If you’d love to start your own business (or any kind of money-making project), what’s the first thing you do when an idea flits across your brain?
Is it to jump over to Google and start researching it? And do you then usually find a problem with the idea and give up on it to go searching for another one?
Then you, my friend, may be suffering from a serious condition I’ve named researchitis.
Do you have these symptoms?
- Endless Googling every time you have an idea for a business or project
- 10 or more browser tabs open at a time
- Many hours spent at the screen reading and researching without taking action or leaving the house
- Pale complexion (see above)
- Bouts of despondency when you discover a reason that your idea is impossible for you
- An internal voice that keeps saying “But what if it doesn’t work?’
- A feeling of being completely stuck and not making any progress
Then I’m afraid you have chronic researchitis.
Fortunately there is a cure.
Here is the cure
The truth is this: If you look long enough for a reason why an idea won’t work, you will find it. Be honest with yourself; has researching become a way to avoid taking action? To avoid committing to something? Then it’s time to do something different.
This is your cure: close your Google search tab, choose an idea (any idea) that excites you and make a micro-commitment. Turn your idea into a real-world project you can do in 30 days. I call this a Play Project – it gives you a chance to indulge yourself in something you’re interested in and see where it takes you.
You could throw yourself into a topic by writing a dozen blog posts in 30 days. Want to help people with something in their business or personal life? Call some friends and offer to help them in exchange for a testimonial. Want to create the next big startup but you’re still a beginner at coding? Join GitHub and see if you can help on an open-source software project.
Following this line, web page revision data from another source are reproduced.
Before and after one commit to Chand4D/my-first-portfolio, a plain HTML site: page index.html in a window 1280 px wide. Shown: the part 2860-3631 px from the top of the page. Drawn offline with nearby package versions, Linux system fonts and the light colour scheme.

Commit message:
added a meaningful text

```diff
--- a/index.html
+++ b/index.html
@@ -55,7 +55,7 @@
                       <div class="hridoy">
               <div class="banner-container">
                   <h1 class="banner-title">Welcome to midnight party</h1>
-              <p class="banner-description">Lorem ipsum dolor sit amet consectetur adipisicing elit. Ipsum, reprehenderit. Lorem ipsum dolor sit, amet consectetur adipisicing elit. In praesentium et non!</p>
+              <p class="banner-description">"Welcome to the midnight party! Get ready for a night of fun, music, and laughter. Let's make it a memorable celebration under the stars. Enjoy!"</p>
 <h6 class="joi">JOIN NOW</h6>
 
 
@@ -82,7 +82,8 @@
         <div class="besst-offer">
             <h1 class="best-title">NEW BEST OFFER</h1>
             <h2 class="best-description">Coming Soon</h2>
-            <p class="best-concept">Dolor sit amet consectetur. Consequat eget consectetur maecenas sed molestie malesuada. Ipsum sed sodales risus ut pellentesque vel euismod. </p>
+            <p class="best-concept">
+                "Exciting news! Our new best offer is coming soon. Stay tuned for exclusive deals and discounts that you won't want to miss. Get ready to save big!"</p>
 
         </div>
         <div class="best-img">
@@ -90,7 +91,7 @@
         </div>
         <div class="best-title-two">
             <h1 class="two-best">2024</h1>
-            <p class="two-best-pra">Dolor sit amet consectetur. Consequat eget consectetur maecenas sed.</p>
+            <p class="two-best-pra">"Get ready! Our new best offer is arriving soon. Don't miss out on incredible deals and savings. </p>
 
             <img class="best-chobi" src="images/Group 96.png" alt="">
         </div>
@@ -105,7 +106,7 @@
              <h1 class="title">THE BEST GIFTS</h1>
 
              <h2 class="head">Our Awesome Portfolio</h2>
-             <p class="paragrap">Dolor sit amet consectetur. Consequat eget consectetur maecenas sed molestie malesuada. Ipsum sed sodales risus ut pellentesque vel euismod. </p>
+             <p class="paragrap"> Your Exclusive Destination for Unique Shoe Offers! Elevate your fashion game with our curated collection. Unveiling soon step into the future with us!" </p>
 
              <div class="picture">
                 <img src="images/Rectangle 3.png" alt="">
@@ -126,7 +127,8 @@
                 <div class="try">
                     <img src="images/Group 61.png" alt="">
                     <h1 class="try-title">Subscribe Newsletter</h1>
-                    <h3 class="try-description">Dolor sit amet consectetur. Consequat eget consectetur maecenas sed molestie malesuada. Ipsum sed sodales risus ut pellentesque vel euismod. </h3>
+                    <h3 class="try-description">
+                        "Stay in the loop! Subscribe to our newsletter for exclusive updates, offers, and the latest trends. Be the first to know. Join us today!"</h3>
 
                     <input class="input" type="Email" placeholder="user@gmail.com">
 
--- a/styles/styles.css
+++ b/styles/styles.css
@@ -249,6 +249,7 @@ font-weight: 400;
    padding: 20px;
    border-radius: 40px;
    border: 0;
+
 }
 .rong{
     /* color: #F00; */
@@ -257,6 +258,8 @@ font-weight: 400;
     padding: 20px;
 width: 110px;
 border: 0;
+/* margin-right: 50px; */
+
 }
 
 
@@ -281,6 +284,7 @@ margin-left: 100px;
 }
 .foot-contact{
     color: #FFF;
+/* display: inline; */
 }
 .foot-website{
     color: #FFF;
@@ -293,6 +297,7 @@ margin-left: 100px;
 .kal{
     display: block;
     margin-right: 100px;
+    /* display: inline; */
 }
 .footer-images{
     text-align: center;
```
Want to launch an alternative version of TED Talks or a different kind of comedy night? Go to meetup.com, set up your own meetup and run your first event.
When you do this, you’ll be out in the world, getting real-life experience, learning about a topic. You’ll get valuable information on what you like doing (and what you don’t) and you’ll learn a lot about what people find valuable. That’s better than spending all evening googling isn’t it?
Of course there’s nothing wrong with searching for something like ‘Best way to launch an event’ and then immediately acting on the advice you find. But that’s a world of difference from endless idle research on markets, competition and career prospects.
And if you discover it wasn’t quite the right project for you or it didn’t work as well you hoped, you can adapt what you’re doing or even choose a completely different project and go again.
My new book Screw Work Break Free gives you day-by-day instructions on making any idea happen in 30 days. You can download a free chapter here.